Rio Tinto (ASX, LON, NYSE: RIO) is challenging the findings of an independent review into $1.4 billion in cost overruns and delays at the Oyu Tolgoi mine in Mongolia, restating the project's troubles were caused by unpredictable geology issues.
The Independent Consulting Group’s (IGG) report concluded last month that poor management was the main reason the mine’s underground expansion has run into problems affecting its cost and timeline.
While Rio has said it understands stakeholders’ frustration it believes the review did not sufficiently recognize the full impact of weaker than expected rock conditions, which forced the mining giant to redesign the project.
Costs to expand the Oyu Tolgoi mine, Rio’s biggest copper growth project, have ballooned up to $6.75 billion from Rio’s original budget of $5.3 billion in 2016, and this led to friction over funding with Turquoise Hill (TSX, NYSE: TRQ). The firms finally reached an agreement in April.
Canada's Turquoise Hill, in which Rio has a 50.8% stake, owns 66% of Oyu Tolgoi. The rest is held by the Mongolian government.
“We are concerned that the report takes a narrow view of what constitutes geotechnical impacts on the project,” Rio’s head of projects Mark Davies said in a letter to Mongolia’s justice minister Khishgee Nyambaatar, quoted by Financial Times.
The message, sent last week, said other issues, such as fitting out a key access shaft, had also affected the project. It added those matters were “transparently reported” to its partners.
Davies said the fact that 96% of the workforce was Mongolian, which is “far higher” than initially planned also weighed on the project, according to FT.com.

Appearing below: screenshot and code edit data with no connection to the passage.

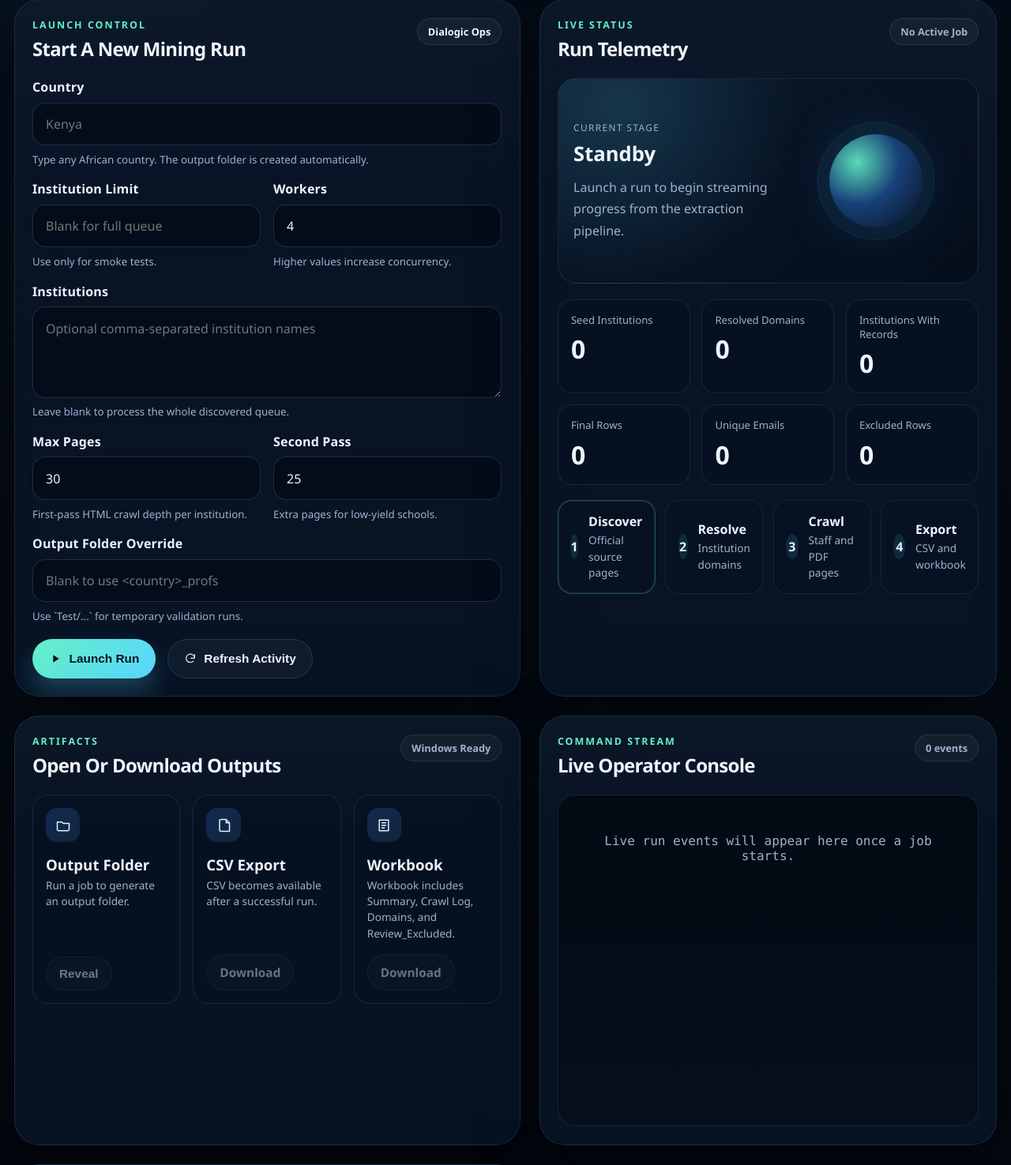
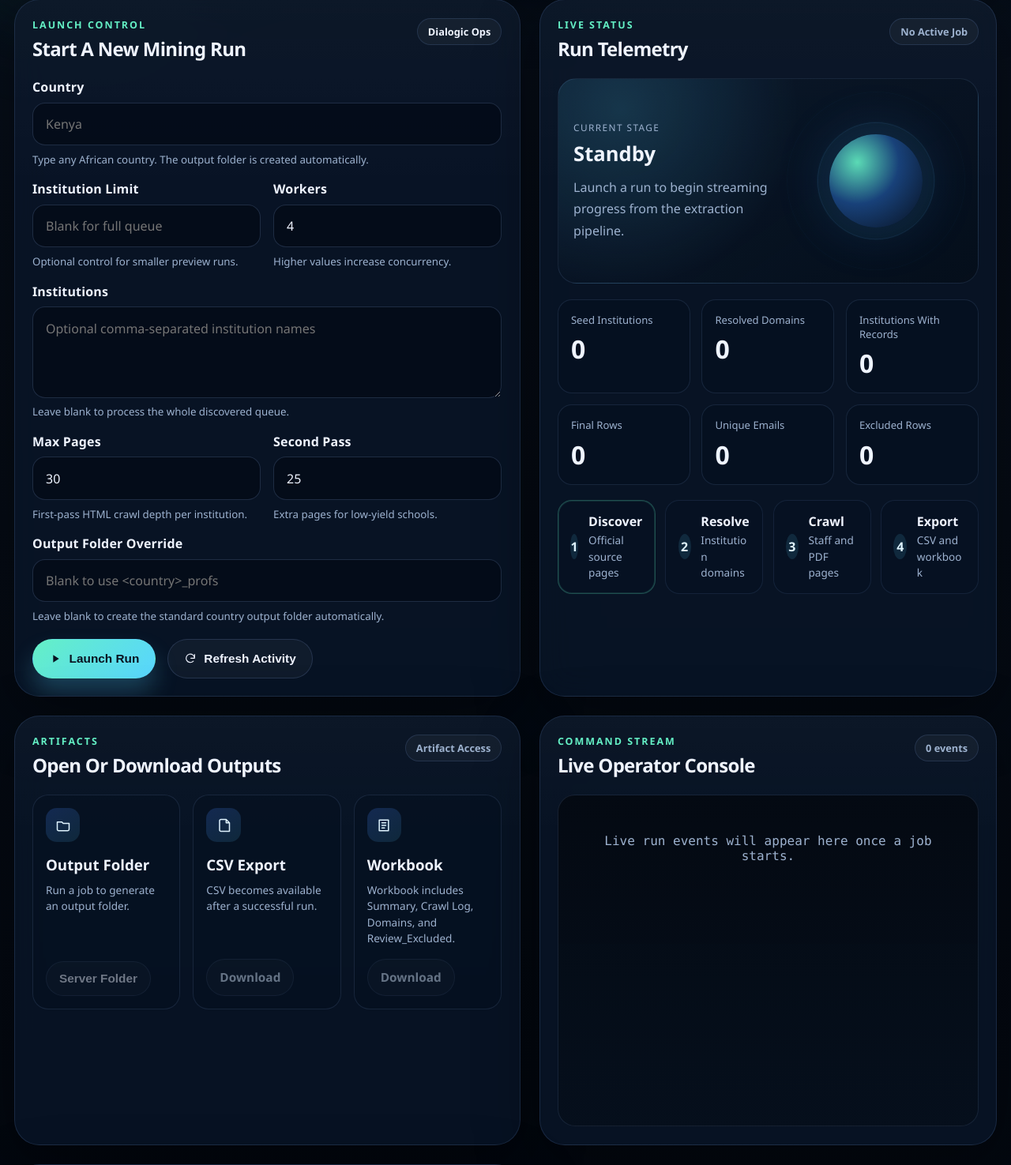
Before and after one commit to Olasquare043/Web_Scrapping, a Flask app: page / in a window 1280 px wide. Shown: the part 872-2347 px from the top of the page at 79% size. Run offline with Flask 3, Linux system fonts and the light colour scheme; data that the repository does not hold is empty.

Commit message:
Fix dashboard artifacts and add Render deployment files

```diff
--- /dev/null
+++ b/algeria_profs/algeria_professor_emails.csv
@@ -0,0 +1 @@
+country,university,university_type,official_domain,faculty_or_school,department,full_name,normalized_name,rank,normalized_rank,email,email_type,title_line,profile_url,source_url,source_page_title,evidence_snippet,extraction_method,confidence_score,duplicate_group_id,source_priority,notes,date_collected
--- a/office_dashboard/app.py
+++ b/office_dashboard/app.py
@@ -60,6 +60,18 @@ def ensure_repo_relative_path(path_value: str) -> str:
     if candidate.is_absolute():
         return str(candidate)
     return str((ROOT / candidate).resolve())
+
+
+def resolve_artifact_path(job: "DashboardJob", artifact: str) -> Path:
+    if artifact not in ARTIFACT_KEYS:
+        raise ValueError("Unknown artifact.")
+    target = job.output_paths.get(artifact)
+    if not target:
+        raise FileNotFoundError("Artifact is not ready yet.")
+    resolved = Path(target).resolve()
+    if not resolved.exists():
+        raise FileNotFoundError("Artifact file not found.")
+    return resolved
 
 
 @dataclass
@@ -286,17 +298,6 @@ def create_app() -> Flask:
 
         threading.Thread(target=runner, daemon=True, name=f"dialogic-job-{job.id}").start()
 
-    def resolve_artifact_path(job: DashboardJob, artifact: str) -> Path:
-        if artifact not in ARTIFACT_KEYS:
-            abort(404, description="Unknown artifact.")
-        target = job.output_paths.get(artifact)
-        if not target:
-            abort(404, description="Artifact not ready.")
-        resolved = Path(target).resolve()
-        if not resolved.exists():
-            abort(404, description="Artifact file not found.")
-        return resolved
-
     @app.get("/")
     def index() -> str:
         return render_template(
@@ -304,7 +305,12 @@ def create_app() -> Flask:
             brand_name="Dialogic Solution",
             product_name="Atlas Faculty Intelligence Console",
             example_countries=example_countries,
+            reveal_supported=hasattr(os, "startfile"),
         )
+
+    @app.get("/healthz")
+    def healthcheck() -> Response:
+        return jsonify({"ok": True, "service": "dialogic-dashboard"})
 
     @app.get("/api/jobs")
     def jobs_list() -> Response:
@@ -380,7 +386,12 @@ def create_app() -> Flask:
     @app.get("/api/jobs/<job_id>/artifacts/<artifact>")
     def jobs_download_artifact(job_id: str, artifact: str) -> Response:
         job = require_job(job_id)
-        path = resolve_artifact_path(job, artifact)
+        try:
+            path = resolve_artifact_path(job, artifact)
+        except ValueError as exc:
+            abort(404, description=str(exc))
+        except FileNotFoundError as exc:
+            abort(404, description=str(exc))
         if path.is_dir():
             return jsonify({"path": str(path)})
         return send_file(path, as_attachment=True)
@@ -388,11 +399,19 @@ def create_app() -> Flask:
     @app.post("/api/jobs/<job_id>/reveal/<artifact>")
     def jobs_reveal_artifact(job_id: str, artifact: str) -> Response:
         job = require_job(job_id)
-        path = resolve_artifact_path(job, artifact)
+        try:
+            path = resolve_artifact_path(job, artifact)
+        except ValueError as exc:
+            return jsonify({"error": str(exc)}), 404
+        except FileNotFoundError as exc:
+            return jsonify({"error": str(exc)}), 404
         reveal_target = path if artifact == "output_dir" else path.parent
         if not hasattr(os, "startfile"):
             return jsonify({"error": "Reveal is supported only on Windows."}), 400
-        os.startfile(str(reveal_target))  # type: ignore[attr-defined]
+        try:
+            os.startfile(str(reveal_target))  # type: ignore[attr-defined]
+        except OSError as exc:
+            return jsonify({"error": f"Unable to open output folder: {exc}"}), 500
         return jsonify({"ok": True, "path": str(reveal_target)})
 
     return app
--- a/office_dashboard/static/dashboard.css
+++ b/office_dashboard/static/dashboard.css
@@ -666,6 +666,12 @@ body::before {
   color: var(--muted);
   font-size: 0.85rem;
   line-height: 1.5;
+  overflow-wrap: anywhere;
+  word-break: break-word;
+}
+
+.artifact-card p {
+  min-height: 3.3rem;
 }
 
 .artifacts-panel,
@@ -683,10 +689,19 @@ body::before {
   display: flex;
   flex-direction: column;
   gap: 1rem;
+  min-width: 0;
   padding: 1rem;
   border-radius: 20px;
   border: 1px solid rgba(151, 188, 255, 0.12);
   background: rgba(6, 16, 31, 0.46);
+}
+
+.artifact-body {
+  display: flex;
+  flex: 1 1 auto;
+  flex-direction: column;
+  gap: 0.4rem;
+  min-width: 0;
 }
 
 .artifact-actions {
@@ -757,6 +772,17 @@ body::before {
   border-radius: 18px;
   border: 1px solid rgba(151, 188, 255, 0.12);
   background: rgba(6, 16, 31, 0.42);
+  cursor: pointer;
+  transition: transform 180ms ease, border-color 180ms ease, box-shadow 180ms ease;
+}
+
+.recent-job:hover,
+.recent-job:focus-visible,
+.recent-job.active {
+  transform: translateY(-2px);
+  border-color: rgba(88, 213, 255, 0.34);
+  box-shadow: inset 0 0 0 1px rgba(88, 213, 255, 0.1);
+  outline: none;
 }
 
 .recent-job-top {
--- a/office_dashboard/static/dashboard.js
+++ b/office_dashboard/static/dashboard.js
@@ -6,6 +6,7 @@
   };
 
   const form = document.getElementById("run-form");
+  const revealSupported = document.body.dataset.revealSupported === "true";
   const runButton = document.getElementById("run-button");
   const refreshButton = document.getElementById("refresh-jobs");
   const globalStatus = document.getElementById("global-status");
@@ -46,7 +47,7 @@
     run_started: "Run Initialization",
     seed_loaded: "Official Source Discovery",
     seed_filtered: "Institution Focus Applied",
-    seed_limited: "Smoke Limit Applied",
+    seed_limited: "Preview Limit Applied",
     domain_resolved: "Domain Validation",
     crawl_started: "Institution Crawl Started",
     coverage_updated: "Coverage Update",
@@ -62,6 +63,20 @@
     const date = new Date(value);
     if (Number.isNaN(date.getTime())) return value;
     return date.toLocaleString();
+  }
+
+  function pathLeaf(pathValue) {
+    if (!pathValue) return "";
+    const parts = String(pathValue).split(/[\\/]/).filter(Boolean);
+    return parts.length ? parts[parts.length - 1] : String(pathValue);
+  }
+
+  async function parseResponsePayload(response) {
+    const contentType = response.headers.get("content-type") || "";
+    if (contentType.includes("application/json")) {
+      return response.json();
+    }
+    return { error: (await response.text()).trim() };
   }
 
   function setStatus(status, label) {
@@ -117,18 +132,28 @@
 
   function updateArtifacts(snapshot) {
     const hasOutputs = snapshot.output_paths && snapshot.output_paths.output_dir;
+    const outputDir = snapshot.output_paths && snapshot.output_paths.output_dir;
+    const csvPath = snapshot.output_paths && snapshot.output_paths.csv;
+    const xlsxPath = snapshot.output_paths && snapshot.output_paths.xlsx;
     artifactText.output_dir.textContent = hasOutputs
-      ? snapshot.output_paths.output_dir
+      ? `Ready: ${pathLeaf(outputDir)}`
       : "Run a job to generate an output folder.";
-    artifactText.csv.textContent = snapshot.output_paths && snapshot.output_paths.csv
-      ? snapshot.output_paths.csv
+    artifactText.csv.textContent = csvPath
+      ? `Ready: ${pathLeaf(csvPath)}`
       : "CSV becomes available after a successful run.";
-    artifactText.xlsx.textContent = snapshot.output_paths && snapshot.output_paths.xlsx
-      ? snapshot.output_paths.xlsx
+    artifactText.xlsx.textContent = xlsxPath
+      ? `Ready: ${pathLeaf(xlsxPath)}`
       : "Workbook includes Summary, Crawl Log, Domains, and Review_Excluded.";
 
-    revealButton.disabled = !hasOutputs;
+    artifactText.output_dir.title = outputDir || "";
+    artifactText.csv.title = csvPath || "";
+    artifactText.xlsx.title = xlsxPath || "";
+
+    revealButton.disabled = !hasOutputs || !revealSupported;
     revealButton.dataset.jobId = snapshot.id || "";
+    revealButton.title = revealSupported
+      ? "Open the output folder on this machine."
+      : "Folder reveal is available only on a local Windows deployment.";
 
     ["csv", "xlsx"].forEach((key) => {
       const link = artifactLinks[key];
@@ -156,6 +181,9 @@
   }
 
   function renderSnapshot(snapshot, options = {}) {
+    if (snapshot.id) {
+      state.activeJobId = snapshot.id;
+    }
     const lastEvent = options.lastEvent || (snapshot.events_tail || []).slice(-1)[0];
     const stage = lastEvent ? phaseLabels[lastEvent.phase] || lastEvent.phase : "Standby";
     const message = lastEvent ? lastEvent.message : "Launch a run to begin streaming progress from the extraction pipeline.";
@@ -206,8 +234,9 @@
       .map((job) => {
         const summary = job.summary || {};
         const rowCount = summary.final_professor_rows != null ? summary.final_professor_rows : job.live_stats.records_found;
+        const isActive = state.activeJobId && state.activeJobId === job.id;
         return `
-          <article class="recent-job">
+          <article class="recent-job ${isActive ? "active" : ""}" data-job-id="${job.id}" role="button" tabindex="0">
             <div class="recent-job-top">
               <h3>${job.country}</h3>
               <span class="status-label ${job.status}">${job.status}</span>
@@ -223,7 +252,24 @@
   async function refreshRecentJobs() {
     const response = await fetch("/api/jobs");
     const payload = await response.json();
-    renderRecentJobs(payload.jobs || []);
+    const jobs = payload.jobs || [];
+    renderRecentJobs(jobs);
+    if (!state.activeJobId && jobs.length) {
+      selectJob(jobs[0].id, false);
+    }
+  }
+
+  async function selectJob(jobId, connectStream = true) {
+    if (!jobId) return;
+    const response = await fetch(`/api/jobs/${jobId}`);
+    const payload = await response.json();
+    const snapshot = payload.job;
+    renderSnapshot(snapshot);
+    renderInitialLogs(snapshot);
+    renderRecentJobs((await (await fetch("/api/jobs")).json()).jobs || []);
+    if (connectStream) {
+      connectEvents(jobId);
+    }
   }
 
   function closeEventSource() {
@@ -312,19 +358,39 @@
   }
 
   async function revealArtifact() {
-    if (!state.activeJobId) return;
-    const response = await fetch(`/api/jobs/${state.activeJobId}/reveal/output_dir`, {
+    const jobId = revealButton.dataset.jobId || state.activeJobId;
+    if (!jobId) {
+      alert("Select or run a job first so the output folder is available.");
+      return;
+    }
+    const response = await fetch(`/api/jobs/${jobId}/reveal/output_dir`, {
       method: "POST",
     });
+    const payload = await parseResponsePayload(response);
     if (!response.ok) {
-      const payload = await response.json();
       alert(payload.error || "Unable to reveal the output folder.");
+      return;
+    }
+    if (payload && payload.path) {
+      console.info(`Output folder opened: ${payload.path}`);
     }
   }
 
   form.addEventListener("submit", launchRun);
   refreshButton.addEventListener("click", refreshRecentJobs);
   revealButton.addEventListener("click", revealArtifact);
+  recentJobs.addEventListener("click", (event) => {
+    const card = event.target.closest(".recent-job");
+    if (!card) return;
+    selectJob(card.dataset.jobId);
+  });
+  recentJobs.addEventListener("keydown", (event) => {
+    if (event.key !== "Enter" && event.key !== " ") return;
+    const card = event.target.closest(".recent-job");
+    if (!card) return;
+    event.preventDefault();
+    selectJob(card.dataset.jobId);
+  });
   window.addEventListener("beforeunload", closeEventSource);
 
   resetConsole();
--- a/office_dashboard/templates/index.html
+++ b/office_dashboard/templates/index.html
@@ -6,7 +6,7 @@
   <title>{{ brand_name }} | {{ product_name }}</title>
   <link rel="stylesheet" href="{{ url_for('static', filename='dashboard.css') }}">
 </head>
-<body>
+<body data-reveal-supported="{{ 'true' if reveal_supported else 'false' }}">
   <div class="ambient ambient-a"></div>
   <div class="ambient ambient-b"></div>
   <div class="ambient-grid"></div>
@@ -110,7 +110,7 @@
             <label class="field">
               <span>Institution Limit</span>
               <input id="limit" name="limit" type="number" min="1" placeholder="Blank for full queue">
-              <small>Use only for smoke tests.</small>
+              <small>Optional control for smaller preview runs.</small>
             </label>
 
             <label class="field">
@@ -140,7 +140,7 @@
             <label class="field field-large">
               <span>Output Folder Override</span>
               <input id="output_dir" name="output_dir" placeholder="Blank to use <country>_profs">
-              <small>Use `Test/...` for temporary validation runs.</small>
+              <small>Leave blank to create the standard country output folder automatically.</small>
             </label>
           </div>
 
@@ -250,7 +250,7 @@
             <p class="eyebrow">Artifacts</p>
             <h2>Open Or Download Outputs</h2>
           </div>
-          <span class="panel-badge panel-badge-muted">Windows Ready</span>
+          <span class="panel-badge panel-badge-muted">Artifact Access</span>
         </div>
 
         <div class="artifact-grid">
@@ -263,7 +263,9 @@
               <p id="artifact-output-dir">Run a job to generate an output folder.</p>
             </div>
             <div class="artifact-actions">
-              <button data-artifact="output_dir" data-action="reveal" class="artifact-button" disabled>Reveal</button>
+              <button data-artifact="output_dir" data-action="reveal" class="artifact-button" disabled>
+                {% if reveal_supported %}Reveal{% else %}Server Folder{% endif %}
+              </button>
             </div>
           </article>
 
```
Also changed, not shown: render.yaml (added, +10 -0 lines), run_dialogic_dashboard.py (+29 -3 lines), README.md, 3 other files.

“The investment in the national workforce did have an impact on project costs and schedule; more than the ICG recognizes,” the letter said.
Rio Tinto has repeatedly said the underground expansion of Oyu Tolgoi is its most important growth project. First production, initially scheduled for late 2020, is now expected in October 2022.
Once completed, the mine’s underground section will lift production from 125,000–150,000 tonnes in 2019 to 560,000 tonnes at peak output, which is now expected by 2025 at the earliest. This would make it the biggest new copper mine to come on stream in several years.
Financial regulators in the UK and US are also examining Rio’s disclosures about the delays.
This article first appeared on Mining.com.